I first heard of Sleepyhead back in 2003 when a song of his, "Rip Van Winkle," played on DJ Kez's KBOO radio show. The slow, warm-hearted funk of the beat mixed with Sleepyhead's cascading cadence reminded me of all the best elements of fun hiphop (which is probably why I taped the show and played back that song about five times in a row). "Rip Van Winkle" is on Sleepyhead's first release, Narcolepsy, and to this day stands as one of my favorite tracks ever.
In the intervening five years since the release of Narcolepsy, Sleepyhead has dipped in and out of the local rap scene and now mostly collaborates with Portland electronica luminaries like Copy and Casiocity. The few times that I ran into him around town I would always bug him about making a new record, but to me it seemed like he had gotten his fill of the rap scene and had moved on to other creative endeavors. Thankfully, this month Sleepyhead has proven me wrong by dropping another stellar disc, No School.
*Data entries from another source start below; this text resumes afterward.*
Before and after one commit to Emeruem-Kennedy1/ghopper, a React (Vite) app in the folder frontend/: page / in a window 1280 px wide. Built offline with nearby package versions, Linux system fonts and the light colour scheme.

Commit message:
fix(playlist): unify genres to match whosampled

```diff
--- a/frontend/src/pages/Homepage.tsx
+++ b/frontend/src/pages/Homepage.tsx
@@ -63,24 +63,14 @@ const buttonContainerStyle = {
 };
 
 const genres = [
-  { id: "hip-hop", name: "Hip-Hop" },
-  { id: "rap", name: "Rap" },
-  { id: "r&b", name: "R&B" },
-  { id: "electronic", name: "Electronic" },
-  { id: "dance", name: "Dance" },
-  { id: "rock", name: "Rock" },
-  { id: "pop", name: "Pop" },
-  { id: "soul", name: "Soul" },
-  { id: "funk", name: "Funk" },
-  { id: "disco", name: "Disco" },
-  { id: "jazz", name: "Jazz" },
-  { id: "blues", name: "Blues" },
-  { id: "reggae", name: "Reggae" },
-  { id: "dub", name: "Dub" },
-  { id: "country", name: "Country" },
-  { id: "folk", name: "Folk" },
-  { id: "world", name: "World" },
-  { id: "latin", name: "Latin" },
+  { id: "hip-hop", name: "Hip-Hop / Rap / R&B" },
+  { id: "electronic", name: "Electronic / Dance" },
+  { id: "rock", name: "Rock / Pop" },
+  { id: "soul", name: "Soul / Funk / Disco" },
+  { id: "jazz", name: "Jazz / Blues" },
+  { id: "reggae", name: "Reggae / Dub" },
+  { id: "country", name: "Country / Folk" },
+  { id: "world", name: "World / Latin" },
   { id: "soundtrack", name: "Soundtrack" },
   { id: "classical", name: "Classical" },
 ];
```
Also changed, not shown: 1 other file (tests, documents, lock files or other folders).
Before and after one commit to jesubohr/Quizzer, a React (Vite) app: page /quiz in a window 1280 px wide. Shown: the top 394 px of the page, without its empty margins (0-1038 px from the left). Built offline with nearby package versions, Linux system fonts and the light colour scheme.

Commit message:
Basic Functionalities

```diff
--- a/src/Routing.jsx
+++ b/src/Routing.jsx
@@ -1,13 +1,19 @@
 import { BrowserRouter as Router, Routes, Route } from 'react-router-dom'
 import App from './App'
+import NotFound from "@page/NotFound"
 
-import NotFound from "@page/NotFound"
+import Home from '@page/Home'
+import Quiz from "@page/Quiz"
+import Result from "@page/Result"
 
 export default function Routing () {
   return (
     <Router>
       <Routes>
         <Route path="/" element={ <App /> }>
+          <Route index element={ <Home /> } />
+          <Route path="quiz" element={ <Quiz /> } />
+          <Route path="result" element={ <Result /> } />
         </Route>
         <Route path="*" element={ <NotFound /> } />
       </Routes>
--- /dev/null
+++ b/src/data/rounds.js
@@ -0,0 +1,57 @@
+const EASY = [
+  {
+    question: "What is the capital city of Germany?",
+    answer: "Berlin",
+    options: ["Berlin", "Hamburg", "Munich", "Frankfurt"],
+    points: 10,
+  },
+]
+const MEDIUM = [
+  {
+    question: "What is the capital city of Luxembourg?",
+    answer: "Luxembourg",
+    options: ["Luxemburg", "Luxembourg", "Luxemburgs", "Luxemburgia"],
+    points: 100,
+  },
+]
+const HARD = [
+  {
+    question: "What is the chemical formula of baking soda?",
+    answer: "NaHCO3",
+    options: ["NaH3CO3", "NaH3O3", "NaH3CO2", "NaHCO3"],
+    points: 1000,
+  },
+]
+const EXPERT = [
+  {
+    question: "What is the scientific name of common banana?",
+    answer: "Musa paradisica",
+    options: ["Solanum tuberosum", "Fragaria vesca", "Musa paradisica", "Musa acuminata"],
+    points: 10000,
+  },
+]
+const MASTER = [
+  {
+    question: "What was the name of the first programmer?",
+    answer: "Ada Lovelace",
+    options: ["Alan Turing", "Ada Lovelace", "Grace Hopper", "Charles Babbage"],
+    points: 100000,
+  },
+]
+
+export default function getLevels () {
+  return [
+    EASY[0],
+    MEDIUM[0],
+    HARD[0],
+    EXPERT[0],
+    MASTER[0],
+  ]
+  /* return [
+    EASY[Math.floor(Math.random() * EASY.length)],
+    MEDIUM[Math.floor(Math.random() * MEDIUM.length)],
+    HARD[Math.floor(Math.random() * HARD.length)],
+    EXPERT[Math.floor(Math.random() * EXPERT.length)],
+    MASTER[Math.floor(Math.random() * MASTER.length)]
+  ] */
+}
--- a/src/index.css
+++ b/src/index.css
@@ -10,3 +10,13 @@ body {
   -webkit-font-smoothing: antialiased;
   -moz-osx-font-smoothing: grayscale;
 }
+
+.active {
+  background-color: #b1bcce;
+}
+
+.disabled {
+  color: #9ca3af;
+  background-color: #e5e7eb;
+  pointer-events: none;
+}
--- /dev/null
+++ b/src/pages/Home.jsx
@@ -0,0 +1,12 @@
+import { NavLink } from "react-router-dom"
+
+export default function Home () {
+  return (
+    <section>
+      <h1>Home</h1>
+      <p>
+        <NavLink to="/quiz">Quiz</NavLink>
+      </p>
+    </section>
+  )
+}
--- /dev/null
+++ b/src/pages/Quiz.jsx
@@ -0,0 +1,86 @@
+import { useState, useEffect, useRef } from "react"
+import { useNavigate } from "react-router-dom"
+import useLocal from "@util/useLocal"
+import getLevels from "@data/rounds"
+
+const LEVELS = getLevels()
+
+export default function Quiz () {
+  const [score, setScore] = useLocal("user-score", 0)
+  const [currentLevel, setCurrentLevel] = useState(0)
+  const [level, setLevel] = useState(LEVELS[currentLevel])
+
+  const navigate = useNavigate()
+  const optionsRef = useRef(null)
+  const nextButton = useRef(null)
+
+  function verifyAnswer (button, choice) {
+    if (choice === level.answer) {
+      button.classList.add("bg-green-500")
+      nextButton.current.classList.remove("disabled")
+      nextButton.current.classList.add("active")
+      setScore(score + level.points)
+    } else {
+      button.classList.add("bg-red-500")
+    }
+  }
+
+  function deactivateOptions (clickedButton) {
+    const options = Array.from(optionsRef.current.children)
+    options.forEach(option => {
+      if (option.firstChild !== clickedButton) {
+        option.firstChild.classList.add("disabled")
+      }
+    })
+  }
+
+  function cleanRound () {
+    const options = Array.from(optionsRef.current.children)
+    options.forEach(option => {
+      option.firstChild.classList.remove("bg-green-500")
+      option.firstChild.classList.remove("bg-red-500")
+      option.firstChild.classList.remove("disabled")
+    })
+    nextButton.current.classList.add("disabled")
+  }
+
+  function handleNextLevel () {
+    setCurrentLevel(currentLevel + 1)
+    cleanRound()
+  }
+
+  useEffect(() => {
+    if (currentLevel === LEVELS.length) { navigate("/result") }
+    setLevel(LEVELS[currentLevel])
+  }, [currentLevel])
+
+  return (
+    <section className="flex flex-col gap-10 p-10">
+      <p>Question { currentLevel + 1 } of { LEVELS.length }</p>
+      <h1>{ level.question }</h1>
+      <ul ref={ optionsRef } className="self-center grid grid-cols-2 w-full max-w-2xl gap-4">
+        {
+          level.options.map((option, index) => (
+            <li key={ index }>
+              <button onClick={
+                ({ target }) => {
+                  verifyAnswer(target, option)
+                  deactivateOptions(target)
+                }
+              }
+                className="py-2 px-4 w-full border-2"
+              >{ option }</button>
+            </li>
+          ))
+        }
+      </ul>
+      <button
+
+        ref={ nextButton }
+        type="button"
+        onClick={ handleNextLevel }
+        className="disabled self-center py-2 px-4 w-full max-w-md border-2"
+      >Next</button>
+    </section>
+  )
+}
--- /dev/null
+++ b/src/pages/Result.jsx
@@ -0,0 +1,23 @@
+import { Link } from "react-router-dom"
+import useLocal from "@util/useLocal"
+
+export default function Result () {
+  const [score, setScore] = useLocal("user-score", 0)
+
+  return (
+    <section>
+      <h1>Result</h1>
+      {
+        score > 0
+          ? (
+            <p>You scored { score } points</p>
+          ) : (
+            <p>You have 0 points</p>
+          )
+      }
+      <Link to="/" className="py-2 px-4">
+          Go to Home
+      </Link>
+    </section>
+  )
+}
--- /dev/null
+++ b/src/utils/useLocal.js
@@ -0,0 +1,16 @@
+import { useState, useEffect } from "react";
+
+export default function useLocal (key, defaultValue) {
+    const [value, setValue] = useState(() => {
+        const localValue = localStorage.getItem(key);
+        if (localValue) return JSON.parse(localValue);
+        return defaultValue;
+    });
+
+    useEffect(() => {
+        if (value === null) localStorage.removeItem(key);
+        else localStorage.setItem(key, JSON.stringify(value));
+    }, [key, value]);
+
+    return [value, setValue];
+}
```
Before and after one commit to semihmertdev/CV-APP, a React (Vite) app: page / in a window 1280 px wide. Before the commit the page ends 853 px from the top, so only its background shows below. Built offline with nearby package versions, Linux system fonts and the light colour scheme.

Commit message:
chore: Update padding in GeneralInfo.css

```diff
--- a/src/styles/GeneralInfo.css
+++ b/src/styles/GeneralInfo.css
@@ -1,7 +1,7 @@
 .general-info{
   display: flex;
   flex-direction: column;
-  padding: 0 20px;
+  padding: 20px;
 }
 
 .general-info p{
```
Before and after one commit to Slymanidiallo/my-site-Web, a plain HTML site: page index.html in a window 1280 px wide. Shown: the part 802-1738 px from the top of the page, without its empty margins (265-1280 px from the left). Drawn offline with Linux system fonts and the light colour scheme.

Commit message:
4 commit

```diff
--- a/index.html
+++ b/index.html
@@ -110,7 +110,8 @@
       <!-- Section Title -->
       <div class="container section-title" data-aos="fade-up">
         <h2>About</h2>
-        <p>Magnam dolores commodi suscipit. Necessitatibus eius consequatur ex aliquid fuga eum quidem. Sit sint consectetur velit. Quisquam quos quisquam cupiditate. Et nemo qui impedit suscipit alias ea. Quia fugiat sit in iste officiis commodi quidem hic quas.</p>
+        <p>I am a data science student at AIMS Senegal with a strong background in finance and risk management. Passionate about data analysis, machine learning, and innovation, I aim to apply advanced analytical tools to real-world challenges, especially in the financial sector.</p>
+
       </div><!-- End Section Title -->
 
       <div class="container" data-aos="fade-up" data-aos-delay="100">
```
A gradual change in Sleepyhead's musical inspiration over the years is present in the production and overall sound of No School. The album features fewer sample-based creations and more glitchy tracks, a divergence that takes the record further from the traditional sonic meanders of hiphop and more toward the laptop beat scene. "[The change] really wasn't intentional," says Elder. "I just knew so many people making beats, and my friends are making those kinds of beats."
This transition for Sleepyhead was not that surprising, and besides, Portland's underground rap scene never really assimilated Sleepyhead—he of small stature, poof-ball hat, and thrift-store wardrobe. You can't front on a guy for naturally gravitating toward friendlier stages. "[My music] is kind of leftfield in comparison to some of the other members of the hiphop scene around town," he explains. "I'm really a [hiphop] purist in a sense. Still, you have to keep it interesting and stop recycling the same music over and over."
While Sleepyhead is still making good hiphop, he's just not creating it with the co-sign of many other established members of that group. Hiphop in Portland, and the nation over, has splintered, with fans of any one of its multiple shards not necessarily fans of the others. Still, true heads can appreciate good hiphop from the street side, the backpack side, and from anywhere else as well. Sleepyhead's musical locale is not one populated by Timbs or LRG, but it is home to fresh beats and rhymes, and while it may be out of your comfort zone, that doesn't mean it ain't dope.
Sleepyhead plays at JCafé (533 NE Holladay #101) on Friday, October 17.